Terrell-Page also made a direct reference in her comment to the suspected shooters in the kosher market attack, David Anderson and Francine Graham.

“Mr. Anderson and Ms. Graham went directly to the kosher supermarket. I believe they knew they would come out in body bags,” Terrell-Paige said of the shooters. “What is the message they were sending? Are we brave enough to explore the answer to their message,” she added.

In a New York Times story in 2017 about tensions that arise when ultra-Orthodox Jews move beyond New York City, Jersey City Mayor Steven Fulop said that while his city took pride in its diversity there had been concerns about “very aggressive solicitation."

“They literally go door to door and can be very pushy trying to purchase someone’s house,” Fulop said at the time. “It’s not the best way to endear yourself to the community, and there’s been a lot of pushback.” The Times story also noted that Fulop is a graduate of yeshivas and a grandson of Holocaust survivors.

Fulop on Tuesday called on Terrell-Paige to resign. He said he is “saddened by the ignorance," and added,“Her comments don’t represent Jersey City or the sentiment in the community at all. The African American community in Greenville has been nothing short of amazing over the last week helping neighbors.”

Gov. Murphy also said on Tuesday that Terrell-Paige should step down from the school board, declaring on Twitter, “We will not let anti-Semitism and hate go unchallenged in our communities.”
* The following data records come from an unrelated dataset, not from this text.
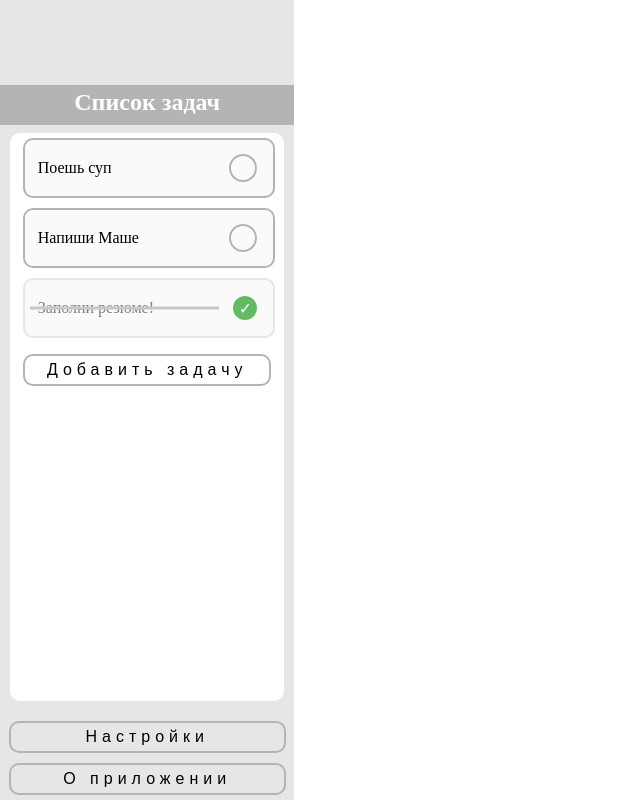
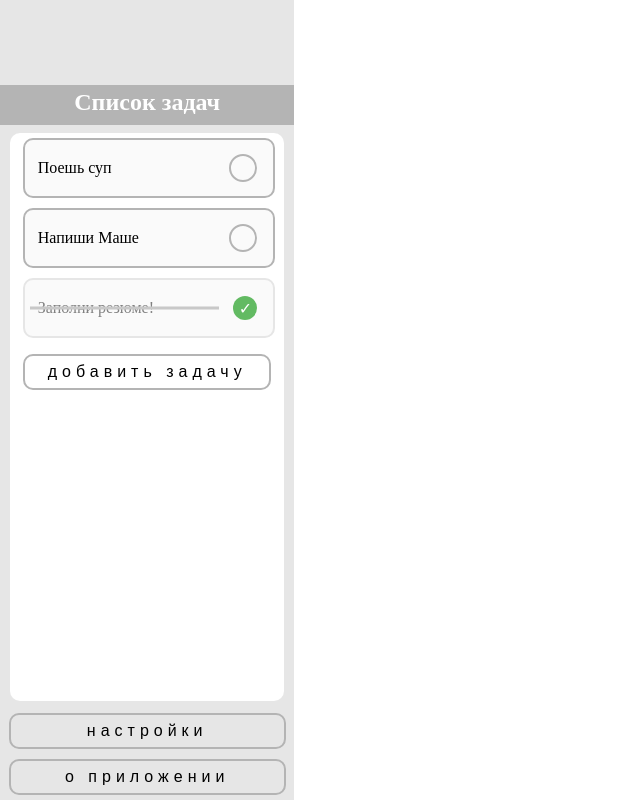
Before and after one commit to cptSkayt/MyNotion, a React (Vite) app in the folder MyNotion/: page / in a window 1280 px wide. Shown: the whole page, without its empty margins (0-640 px from the left). Built offline with nearby package versions, Linux system fonts and the light colour scheme; a web font is replaced by a local one.

Commit message:
Переработал структуру и дизайн кнопок

```diff
--- a/MyNotion/src/components/Popup.css
+++ b/MyNotion/src/components/Popup.css
@@ -8,7 +8,19 @@
     src: url("/Inter.ttf"), format('ttf');
 }
 
+@keyframes popup {
+    0% {
+      opacity: 0;
+      transform: scale(0.95);
+    }
+    100% {
+      opacity: 1;
+      transform: scale(1);
+    }
+}
+
 .main-popup:not(.close) {
+    z-index: 10;
     position: fixed;
     top: 0;
     width: 100vw;
@@ -26,13 +38,17 @@
 }
 
 .popup-content {
+    animation: popup 0.2s ease-out;
+    transition: transform 0.5s ease, opacity 0.3s ease;
+
     position: relative;
     margin: 2vh 15vw;
     width: 70vw;
     height: 40vh;
     max-height: 70vh;
     overflow-y: scroll;
-    background-color: rgb(240, 240, 240);
+    /* background-color: rgb(240, 240, 240); */
+    background: linear-gradient(240deg, #f0f0f0, #d5d5d5);
     border-radius: 20px;
     padding: 1vh;
 }
@@ -58,32 +74,6 @@
     height: auto;
     font-size: 2vh;
     font-family: "description";
-}
-
-.remove-button {
-    position: absolute;
-    right: 10%;
-    bottom: 2vh;
-
-    width: 150px;
-    height: 30px;
-    border-radius: 10px;
-
-    border: 2px solid rgb(255, 100, 100);
-    color: black;
-    font-family: Arial;
-    font-size: 2vh;
-
-    &:hover {
-        cursor: pointer;
-        background-color: rgb(255, 100, 100);
-        color: white;
-        transition: all 0.4s;
-    }
-
-    &:active {
-        opacity: 0.7;
-    }
 }
 
 .close-button {
--- a/MyNotion/src/components/Popup.jsx
+++ b/MyNotion/src/components/Popup.jsx
@@ -29,6 +29,7 @@ const Popup = function ({ info, closePopup, removeTask }) {
                     </label>
                     <textarea id="create-textarea" onChange={(event) => (object.text = event.target.value)}/>
                     <div className="close-button" onClick={closePopup}>X</div>
+                    <TextButton flag="add">Добавить</TextButton>
                 </div>
             </div>
         )
--- a/MyNotion/src/components/Task.css
+++ b/MyNotion/src/components/Task.css
@@ -17,6 +17,7 @@
     &:hover {
         background-color: rgb(240, 240, 240);
         cursor: pointer;
+        transition: background-color 0.2s;
     }
 
     .task-text {
--- a/MyNotion/src/components/TextButton.css
+++ b/MyNotion/src/components/TextButton.css
@@ -1,6 +1,37 @@
+@keyframes background {
+    from {
+        width: 5%;
+    }
+    to {
+        width: 100%;
+    }
+}
+
+.text-button-block {
+    height: auto;
+}
+
+.text-button-block + .text-button-block {
+    margin-top: 10px;
+}
+
+.content-main {
+    position: relative;
+    width: 100%;
+    height: auto;
+    background-color: transparent;
+    overflow: hidden;
+}
+
 .text-button {
+    position: relative;
+    z-index: 1;
+
+    top: 0;
+    left: 0;
+    width: 100%;
     height: auto;
-    padding: 5px;
+    padding: 12px;
 
     border-radius: 10px;
     background-color: transparent;
@@ -9,41 +40,91 @@
     font-family: Arial;
     font-size: 2vh;
     letter-spacing: 5px;
+    text-transform: lowercase;
+    line-height: 50%;
 
     &:active {
         opacity: 0.7;
         transition: all 0.01s;
     }
+
 }
 
-.text-button + .text-button {
-    margin-top: 10px;
+.back {
+    position: absolute;
+    height: 100%;
+    top: 0;
+    left: 0;
+    border-radius: 10px;
+    z-index: 0;
 }
 
-.default {
+.default-block {
     width: 94%;
     margin-left: 3%;
-
-    border: 2px solid rgb(180, 180, 180);
-
-    &:hover {
-        background-color: rgb(180, 180, 180);
-        color: white;
-        transition: all 0.2s;
-    }
 }
 
-.remove {
+.content-default:hover .back {
+    animation: background 0.4s;
+    background-color: rgb(180, 180, 180);
+
+    transition: animation 1s ease-in;
+    width: 100%;
+}
+
+.content-default:hover .text-button {
+    color: white;
+    transition: all 0.4s;
+}
+
+.default-button {
+    border: 2px solid rgb(180, 180, 180);
+}
+
+.remove-block {
     position: absolute;
     width: 180px;
     right: 10%;
     bottom: 2vh;
+}
 
+.content-remove:hover .back {
+    animation: background 0.4s;
+    background-color: rgb(255, 100, 100);
+
+    transition: animation 1s ease-in;
+    width: 100%;
+}
+
+.content-remove:hover .text-button {
+    color: white;
+    transition: all 0.4s;
+}
+
+.remove-button {
     border: 2px solid rgb(255, 100, 100);
+}
 
-    &:hover {
-        background-color: rgb(255, 100, 100);
-        color: white;
-        transition: all 0.2s;
-    }
+.add-block {
+    position: absolute;
+    width: 200px;
+    right: 5%;
+    bottom: 2vh;
 }
+
+.content-add:hover .back {
+    animation: background 0.4s;
+    background-color: rgb(50, 90, 255);
+
+    transition: animation 1s ease-in;
+    width: 100%;
+}
+
+.content-add:hover .text-button {
+    color: white;
+    transition: all 0.4s;
+}
+
+.add-button {
+    border: 2px solid rgb(50, 90, 255);
+}
--- a/MyNotion/src/components/TextButton.jsx
+++ b/MyNotion/src/components/TextButton.jsx
@@ -3,7 +3,9 @@ import './TextButton.css';
 
 const TextButton = function ({ flag, children, openPopup, func}) {
     return (
-        <button className={"text-button" + " " + flag} onClick={
+        <div className={"text-button-block" + " " + flag + "-block"}>
+            <div className={"content-main" + " " + "content-" + flag}>
+                <button className={"text-button" + " " + flag + "-button"} onClick={
                     () => {
                         if (openPopup !== undefined) {
                             openPopup({key: "createTask"});
@@ -19,6 +21,9 @@ const TextButton = function ({ flag, children, openPopup, func}) {
                 }>
                     {children}
                 </button>
+                <div className="back"></div>
+            </div>
+        </div>
     )
 }
 
```
Lines whose indentation alone changed are shown as unchanged.
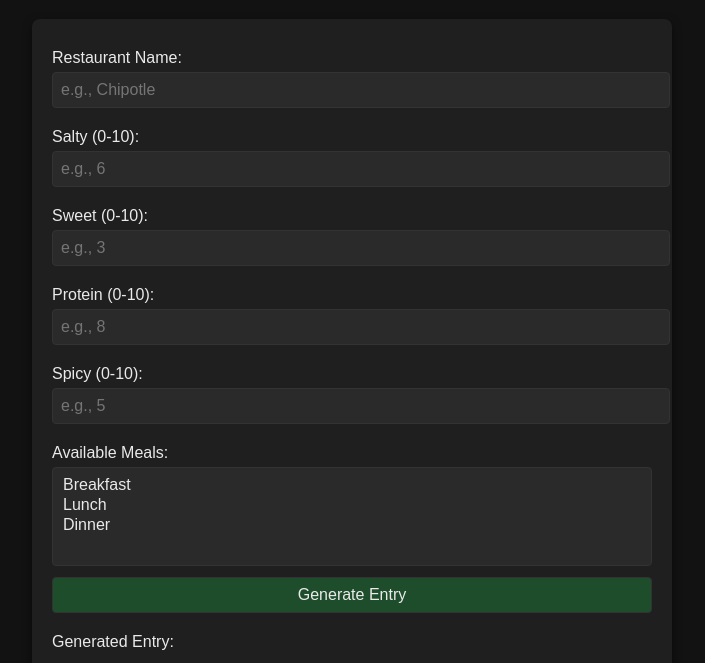
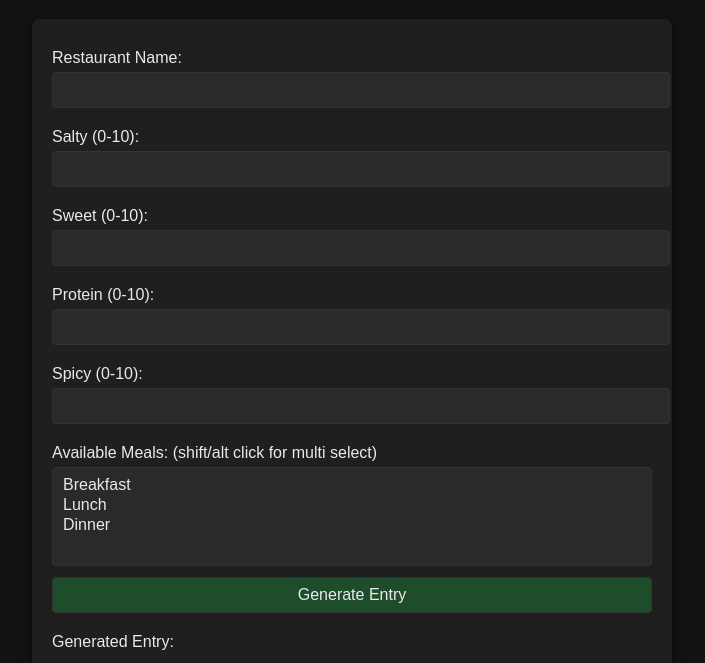
Before and after one commit to lerechard/fursfood.github.io, a plain HTML site: page index.html in a window 1280 px wide. Shown: the part 81-744 px from the top of the page, without its empty margins (288-993 px from the left). Drawn offline with Linux system fonts and the light colour scheme.

Commit message:
Update index.html

```diff
--- a/index.html
+++ b/index.html
@@ -77,21 +77,21 @@
     <h1>Restaurant Entry Generator</h1>
     <div class="container">
         <label for="name">Restaurant Name:</label>
-        <input type="text" id="name" placeholder="e.g., Chipotle" required>
+        <input type="text" id="name" placeholder="" required>
 
         <label for="salty">Salty (0-10):</label>
-        <input type="number" id="salty" min="0" max="10" placeholder="e.g., 6" required>
+        <input type="number" id="salty" min="0" max="10" placeholder="" required>
 
         <label for="sweet">Sweet (0-10):</label>
-        <input type="number" id="sweet" min="0" max="10" placeholder="e.g., 3" required>
+        <input type="number" id="sweet" min="0" max="10" placeholder="" required>
 
         <label for="protein">Protein (0-10):</label>
-        <input type="number" id="protein" min="0" max="10" placeholder="e.g., 8" required>
+        <input type="number" id="protein" min="0" max="10" placeholder="" required>
 
         <label for="spicy">Spicy (0-10):</label>
-        <input type="number" id="spicy" min="0" max="10" placeholder="e.g., 5" required>
+        <input type="number" id="spicy" min="0" max="10" placeholder="" required>
 
-        <label for="meals">Available Meals:</label>
+        <label for="meals">Available Meals: (shift/alt click for multi select) </label>
         <select id="meals" multiple>
             <option value="breakfast">Breakfast</option>
             <option value="lunch">Lunch</option>
```
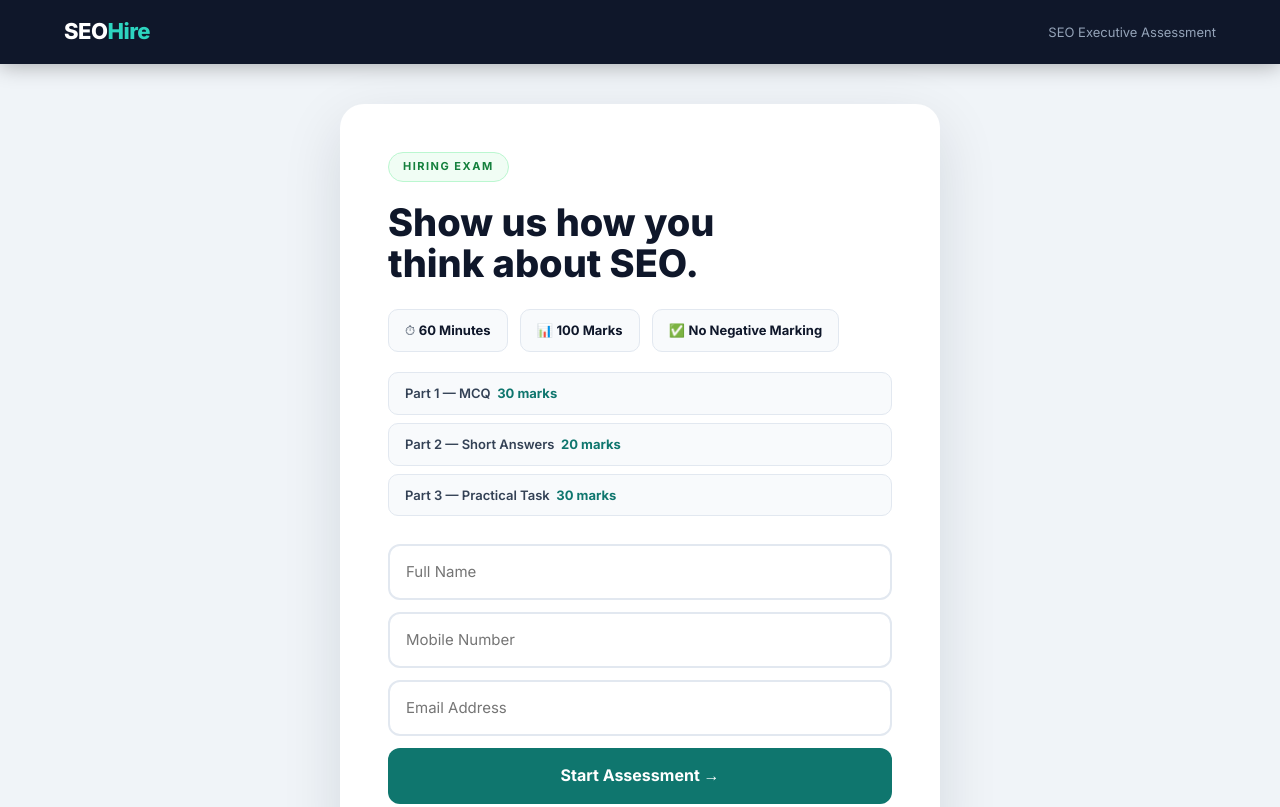
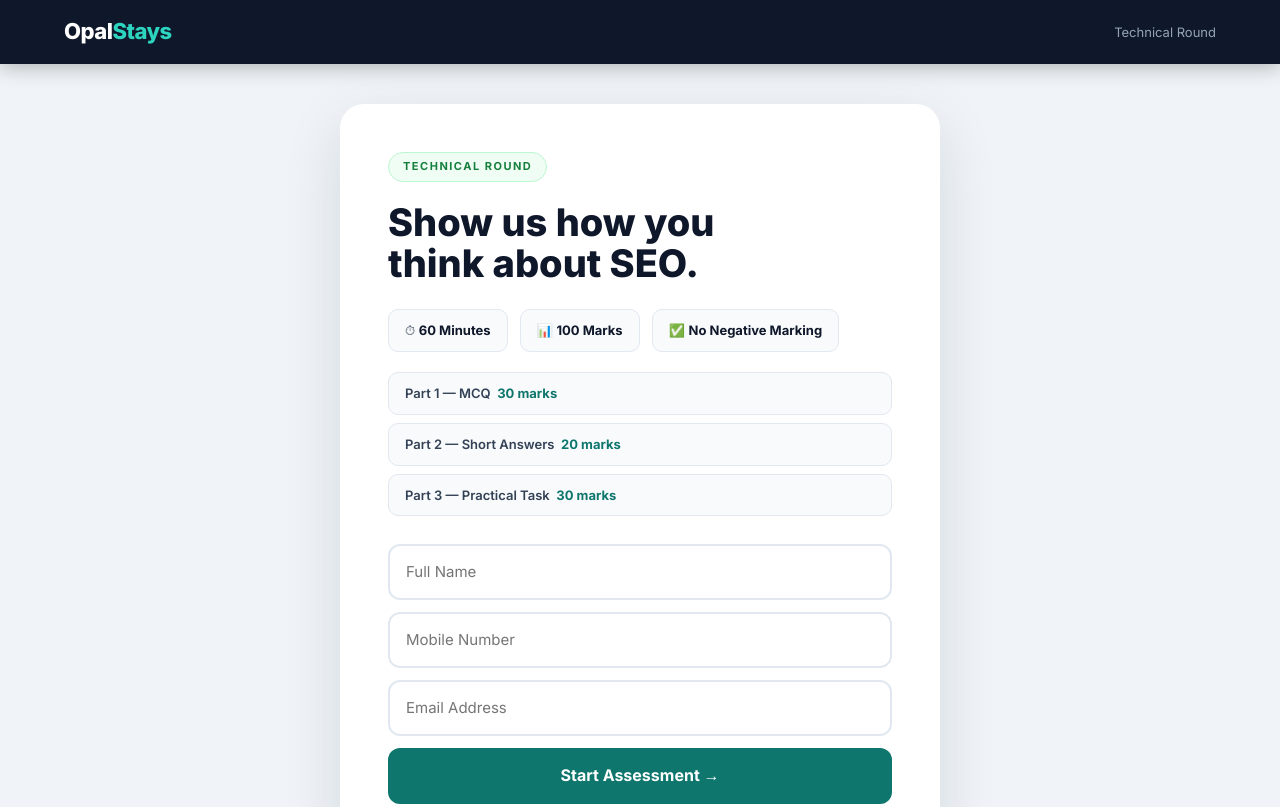
Before and after one commit to RajLathidadiya/seo-hiring-exam, a website: page public/index.html in a window 1280 px wide. Shown: the top 807 px of the page. Drawn offline with Linux system fonts and the light colour scheme; no server answers.

Commit message:
rebrand: SEOHire to OpalStays, Technical Round

```diff
--- a/public/index.html
+++ b/public/index.html
@@ -3,8 +3,8 @@
 <head>
 <meta charset="utf-8">
 <meta name="viewport" content="width=device-width,initial-scale=1">
-<title>SEO Executive Assessment — Hiring Exam</title>
-<meta name="description" content="SEO Executive hiring exam — 30 MCQs, short answers and a practical task. Total 100 marks in 60 minutes.">
+<title>OpalStays — Technical Round</title>
+<meta name="description" content="OpalStays Technical Round — 30 MCQs, short answers and a practical task. Total 100 marks in 60 minutes.">
 <link rel="preconnect" href="https://fonts.googleapis.com">
 <link rel="preconnect" href="https://fonts.gstatic.com" crossorigin>
 <link href="https://fonts.googleapis.com/css2?family=Inter:wght@400;500;600;700;800&display=swap" rel="stylesheet">
@@ -13,8 +13,8 @@
 <body>
 
 <header>
-  <div class="logo">SEO<span>Hire</span></div>
-  <small>SEO Executive Assessment</small>
+  <div class="logo">Opal<span>Stays</span></div>
+  <small>Technical Round</small>
 </header>
 
 <main>
@@ -22,7 +22,7 @@
   <!-- INTRO -->
   <section id="intro">
     <div class="intro-card">
-      <div class="badge">HIRING EXAM</div>
+      <div class="badge">TECHNICAL ROUND</div>
       <h1>Show us how you<br>think about SEO.</h1>
       <div class="meta-row">
         <div class="meta-item">⏱ <strong>60 Minutes</strong></div>
@@ -48,7 +48,7 @@
     <div class="exam-topbar">
       <div>
         <div class="exam-name" id="hello"></div>
-        <div class="exam-sub">Complete all 3 parts before submitting.</div>
+      <div class="exam-sub">OpalStays Technical Round — Complete all 3 parts before submitting.</div>
       </div>
       <div class="timer-box">
         <div class="timer-label">TIME LEFT</div>
```
Also changed, not shown: public/admin.html (+3 -3 lines).
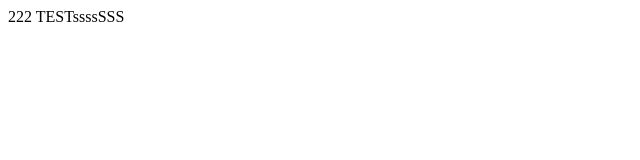
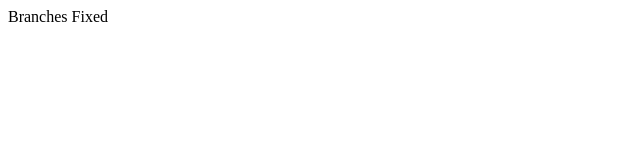
Before and after one commit to Allislove/Atila-TEAM, a plain HTML site: page index.html in a window 1280 px wide. Shown: the full height of the page, 0-640 px from the left. Drawn offline with Linux system fonts and the light colour scheme.

Commit message:
Branches Fixed - Prueba 1

```diff
--- a/index.html
+++ b/index.html
@@ -10,7 +10,7 @@
     <div class="container-test">
 
         <div>
-            222 TESTssssSSS
+            Branches Fixed
         </div>
 
 
```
Jersey City Board of Education President Sudhan Thomas told NBC News in a statement Wednesday morning that Terrell-Paige’s comments do “not reflect” the board’s “outlook or value system.”

“We are in active communication with the Rabbi of Beth-El and other Jewish Community leaders to bring about some immediate term anti-bias and sensitivity training,” Thomas wrote.

Terrell-Page was asked by Politico if she regretted the comments, and she responded, “No, I don’t.”